Other policy recommendations, still embryonic and possibly never to fly, are making their errands.  There are suggestions of deploying around the clock security personnel to mosques in various countries, something that risks militarising places of worship.

Vengeful rebuke can also find room in legislative and executive action.  In New Zealand, reforms to gun laws are being promised.  (These are already strict, and it is by no means clear if safety would be improved by such changes.)  In Australia, Tony Burke of the Labor Party suggests punishing hate speech and denying visas to certain right wing advocates of the white supremacist persuasion.  Australia’s immigration system is sufficiently intolerant and erratic enough to deny visas to those who might interfere with the false tranquillity of its society but a suspicious paternalism remains the enemy of free speech. Debate, in short, cannot be trusted.

The move to further push tech companies to reign in violent content will also receive a mighty boost.  The response from such companies as Facebook thus far is one of optimism: last year, some 99 percent of content linked with terrorism content promoted by Islamic State and al-Qaeda was successfully purged by artificial intelligence.
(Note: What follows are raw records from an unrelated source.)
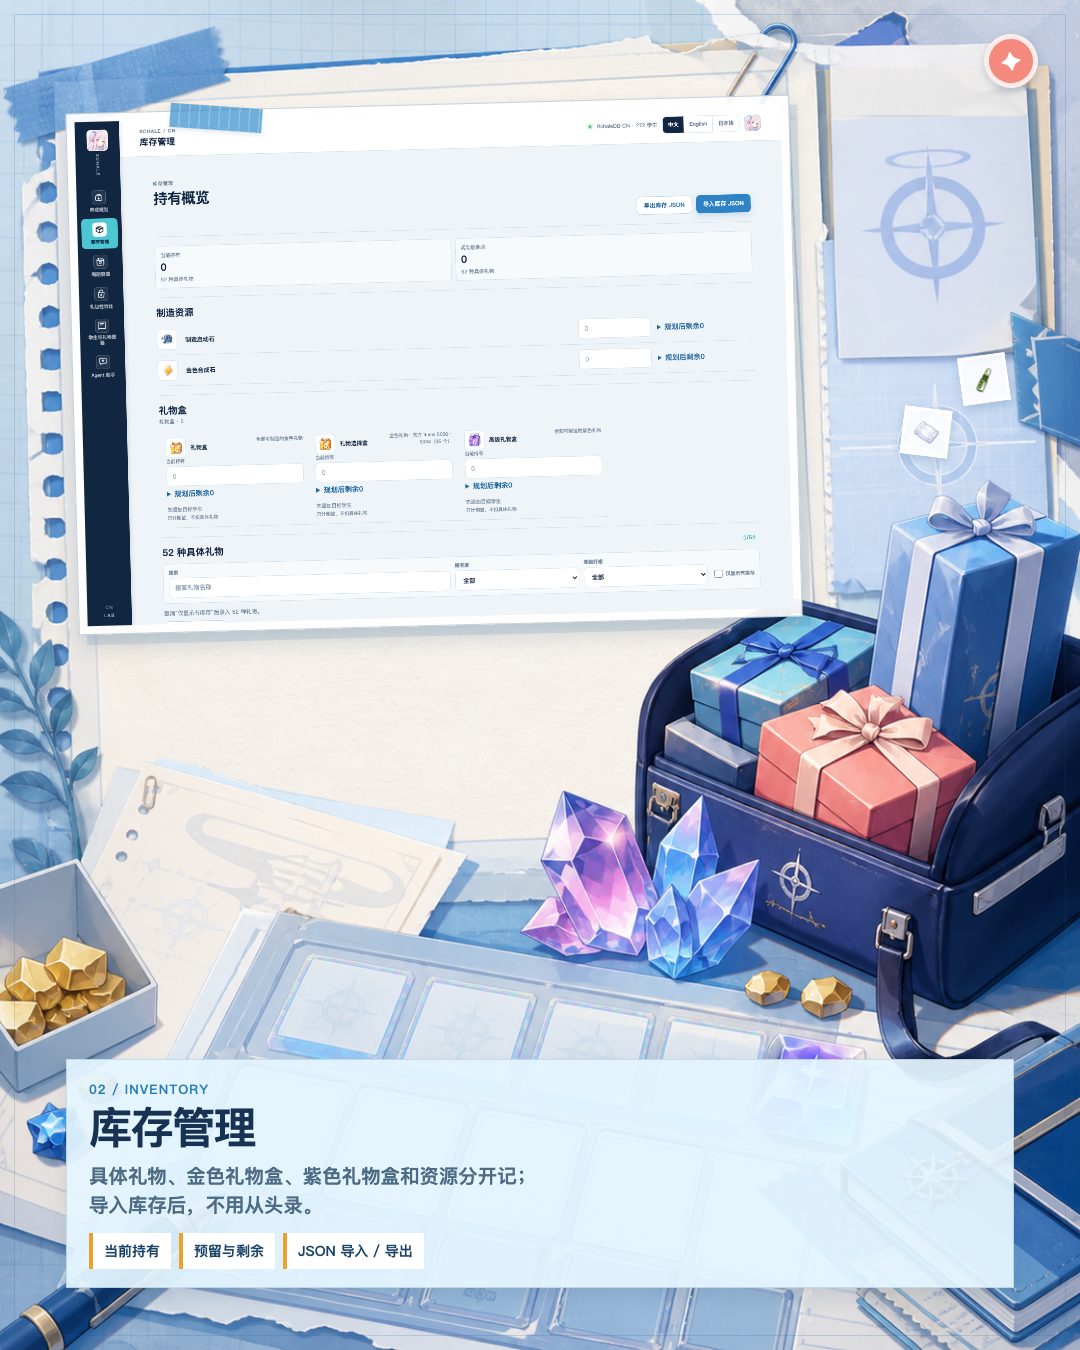
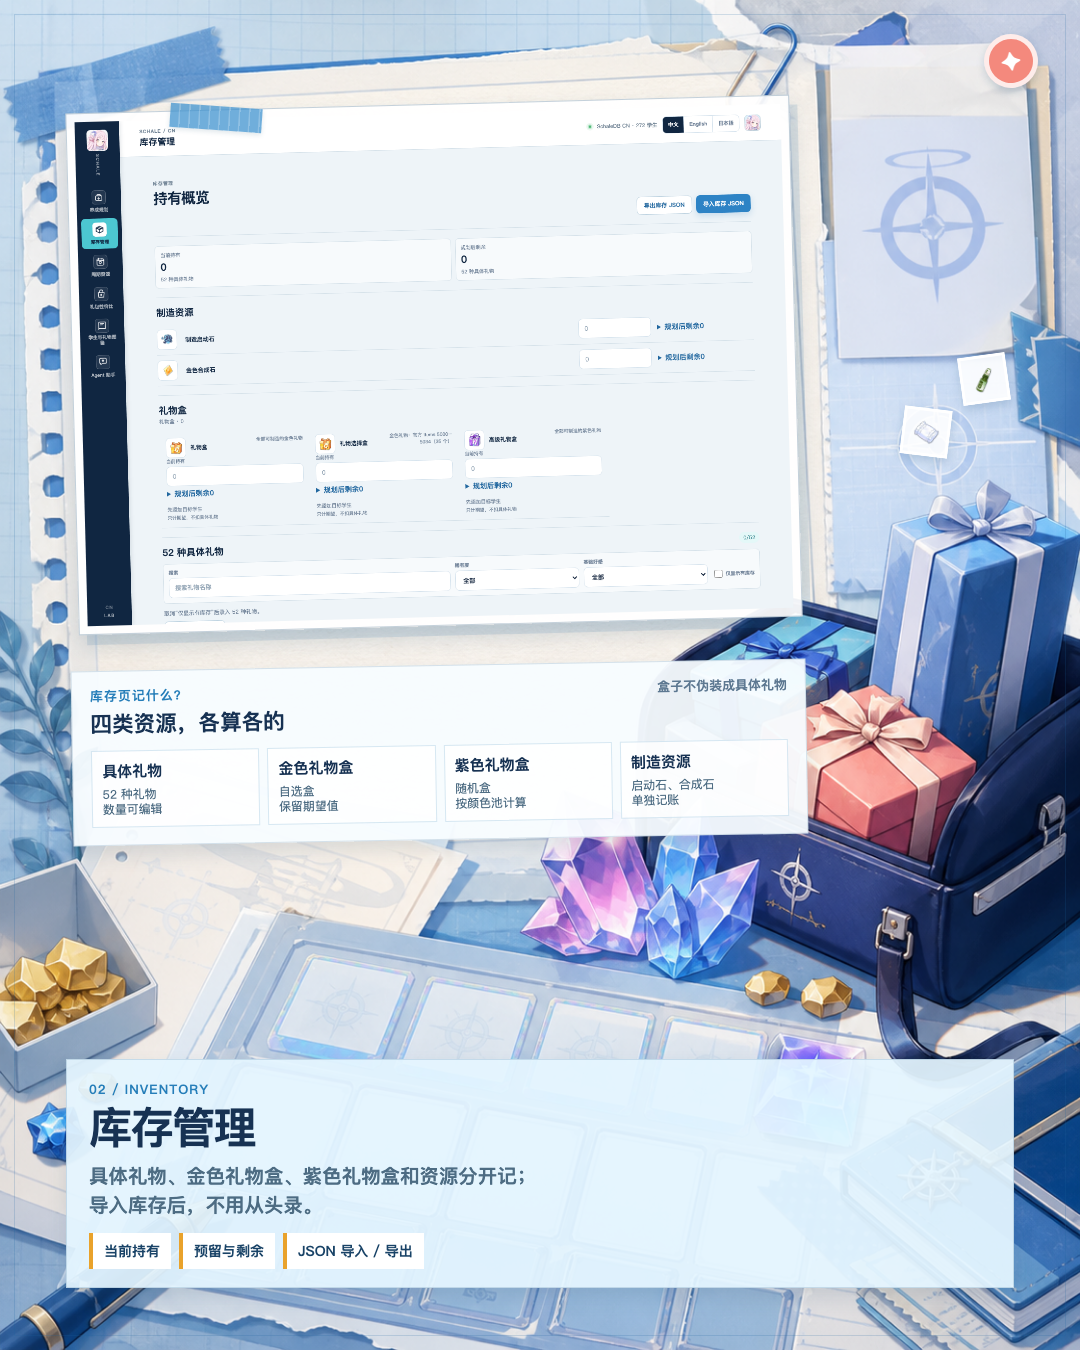
docs: turn scrapbook into feature introduction

Changed region(s): [[0.0611, 0.4667, 0.7639, 0.6533]]

diff --git a/docs/promotion/scrapbook/preview.html b/docs/promotion/scrapbook/preview.html
@@ -173,6 +173,28 @@
     .cover .note .small { margin-top: 4px; }
     .cover .tape { top: 84px; left: 280px; transform: rotate(-5deg); }
     .cover .sticker { top: 50px; right: 48px; }
+    .cover .guide {
+      position: absolute;
+      top: 430px;
+      left: 72px;
+      width: 425px;
+      padding: 17px 20px 18px;
+      transform: rotate(1deg);
+    }
+    .guide-title { margin-top: 5px; font-size: clamp(15px, 2vw, 22px); font-weight: 800; }
+    .guide-rows { display: grid; gap: 10px; margin-top: 13px; }
+    .guide-row { display: grid; grid-template-columns: 30px 1fr; gap: 10px; align-items: start; }
+    .guide-row b {
+      display: grid;
+      place-items: center;
+      width: 26px;
+      height: 26px;
+      color: #fff;
+      background: #247fbe;
+      font-size: 12px;
+    }
+    .guide-row strong { display: block; font-size: clamp(12px, 1.5vw, 16px); }
+    .guide-row span { display: block; margin-top: 2px; color: var(--muted); font-size: clamp(10px, 1.2vw, 13px); }
 
     .feature .feature-copy {
       position: absolute;
@@ -225,6 +247,71 @@
     .planner .feature-copy { background: rgba(255, 253, 248, .92); }
     .inventory .feature-copy { background: rgba(228, 245, 255, .93); }
     .agent .feature-copy { background: rgba(255, 253, 248, .94); }
+
+    .callout {
+      padding: 15px 18px 17px;
+      border: 1px solid rgba(29, 86, 132, .16);
+    }
+    .planner-callout {
+      position: absolute;
+      top: 660px;
+      left: 72px;
+      width: 690px;
+      background: rgba(255, 253, 248, .94);
+      transform: rotate(1deg);
+    }
+    .inventory-callout {
+      position: absolute;
+      top: 665px;
+      left: 72px;
+      width: 735px;
+      background: rgba(247, 252, 255, .95);
+      transform: rotate(-1deg);
+    }
+    .callout-head { display: flex; align-items: baseline; justify-content: space-between; gap: 12px; }
+    .callout-title { margin-top: 4px; font-size: clamp(15px, 2vw, 22px); font-weight: 800; }
+    .callout-tag { color: #5d7891; font-size: clamp(10px, 1.2vw, 13px); font-weight: 700; }
+    .step-grid { display: grid; grid-template-columns: repeat(3, 1fr); gap: 8px; margin-top: 12px; }
+    .step {
+      min-height: 72px;
+      padding: 9px 10px;
+      border-top: 3px solid #2b8cc4;
+      background: #e8f7ff;
+    }
+    .step b { display: block; color: #2b8cc4; font-size: 11px; }
+    .step strong { display: block; margin-top: 3px; font-size: clamp(11px, 1.4vw, 15px); }
+    .step span { display: block; margin-top: 3px; color: var(--muted); font-size: clamp(9px, 1.1vw, 12px); }
+    .record-grid { display: grid; grid-template-columns: repeat(4, 1fr); gap: 8px; margin-top: 12px; }
+    .record {
+      min-height: 70px;
+      padding: 9px 10px;
+      border: 1px solid rgba(38, 126, 185, .18);
+      background: rgba(255,255,255,.8);
+    }
+    .record strong { display: block; font-size: clamp(11px, 1.4vw, 15px); }
+    .record span { display: block; margin-top: 5px; color: var(--muted); font-size: clamp(9px, 1.1vw, 12px); line-height: 1.3; }
+    .conversation {
+      position: absolute;
+      top: 665px;
+      left: 82px;
+      width: 650px;
+      padding: 14px 17px 16px;
+      background: rgba(255, 253, 248, .94);
+      border: 1px solid rgba(29, 86, 132, .16);
+      box-shadow: 0 10px 18px rgba(39, 77, 105, .12);
+      transform: rotate(-1deg);
+    }
+    .bubble {
+      width: 78%;
+      margin-top: 8px;
+      padding: 8px 11px;
+      color: #173253;
+      font-size: clamp(10px, 1.25vw, 14px);
+      line-height: 1.35;
+    }
+    .bubble.user { margin-left: auto; background: #dff3ff; border-right: 4px solid #2b8cc4; }
+    .bubble.agent { background: #edf8ff; border-left: 4px solid #6b9ac6; }
+    .bubble.result { background: #fff0cf; border-left: 4px solid #e6a630; }
 
     .metric-row {
       display: flex;
@@ -285,6 +372,15 @@
         <strong>本地运行 · JSON 导入 · 三语界面</strong>
         <p class="small">非官方玩家工具 · 素材来源与使用边界见 README</p>
       </div>
+      <div class="paper guide">
+        <p class="eyebrow">这是什么？</p>
+        <p class="guide-title">把养成前的算账，变成一张清单</p>
+        <div class="guide-rows">
+          <div class="guide-row"><b>1</b><div><strong>导入自己的库存</strong><span>兼容 arona.icu 库存 JSON，也能手动修改。</span></div></div>
+          <div class="guide-row"><b>2</b><div><strong>选定想培养的学生</strong><span>看喜欢的礼物、好感目标和制造节点。</span></div></div>
+          <div class="guide-row"><b>3</b><div><strong>得到能执行的答案</strong><span>直接看好感缺口和按免费资源估算的天数。</span></div></div>
+        </div>
+      </div>
     </section>
 
     <section class="sheet feature planner" id="planner">
@@ -297,6 +393,14 @@
       <img class="portrait" src="student-10122.webp" alt="学生头像">
       <img class="gift g1" src="gift-5000.webp" alt="礼物图标">
       <img class="gift g2" src="gift-5004.webp" alt="礼物图标">
+      <div class="paper planner-callout callout">
+        <div class="callout-head"><div><p class="eyebrow">怎么开始</p><p class="callout-title">三步找到培养路线</p></div><span class="callout-tag">先看结果，再看明细</span></div>
+        <div class="step-grid">
+          <div class="step"><b>01</b><strong>选学生</strong><span>选择目标角色</span></div>
+          <div class="step"><b>02</b><strong>设目标</strong><span>输入目标好感</span></div>
+          <div class="step"><b>03</b><strong>看缺口</strong><span>按礼物和资源分配</span></div>
+        </div>
+      </div>
       <div class="paper feature-copy">
         <p class="eyebrow">01 / PLAN</p>
         <h2>好感规划</h2>
@@ -318,6 +422,15 @@
       </div>
       <img class="gift g1" src="gift-5013.webp" alt="礼物图标">
       <img class="gift g2" src="gift-5100.webp" alt="礼物图标">
+      <div class="paper inventory-callout callout">
+        <div class="callout-head"><div><p class="eyebrow">库存页记什么？</p><p class="callout-title">四类资源，各算各的</p></div><span class="callout-tag">盒子不伪装成具体礼物</span></div>
+        <div class="record-grid">
+          <div class="record"><strong>具体礼物</strong><span>52 种礼物<br>数量可编辑</span></div>
+          <div class="record"><strong>金色礼物盒</strong><span>自选盒<br>保留期望值</span></div>
+          <div class="record"><strong>紫色礼物盒</strong><span>随机盒<br>按颜色池计算</span></div>
+          <div class="record"><strong>制造资源</strong><span>启动石、合成石<br>单独记账</span></div>
+        </div>
+      </div>
       <div class="paper feature-copy">
         <p class="eyebrow">02 / INVENTORY</p>
         <h2>库存管理</h2>
@@ -336,6 +449,12 @@
       <span class="sticker gold">?</span>
       <div class="paper screen">
         <img src="screens/agent.png" alt="Agent 助手页面截图">
+      </div>
+      <div class="conversation">
+        <p class="eyebrow">你可以直接这样问</p>
+        <div class="bubble user">我想把这位学生养到目标好感，还差多少？</div>
+        <div class="bubble agent">我会读取目标、礼物库存和免费资源，先给出计算结果。</div>
+        <div class="bubble result">建议只会先展示；是否应用规划，由你确认。</div>
       </div>
       <div class="paper feature-copy">
         <p class="eyebrow">03 / ASSISTANT</p>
Calls to do the same for other sources of inspiration are bound to follow.

There is also a stark, uncomfortable reality: no one is safe.  The entire field of terrorist and anti-terrorist studies is replete with charlatan impulses and the promise of placebo styled security.  There are fictional projections and assessments about whether an attack is “imminent” or “probable”.  There are calls to be vigilant and report the suspicious.  Political leaders give firm reassurances that all will be safe, a point that, quite frankly, can never be guaranteed.

The actions of Friday demonstrate the ease with which an act of mass killing can take place, the damage than can arise from attacking freely open spaces where people commune.  Extremism is said to lack a face or an ideology, but on Friday, it manifested in an all too human form.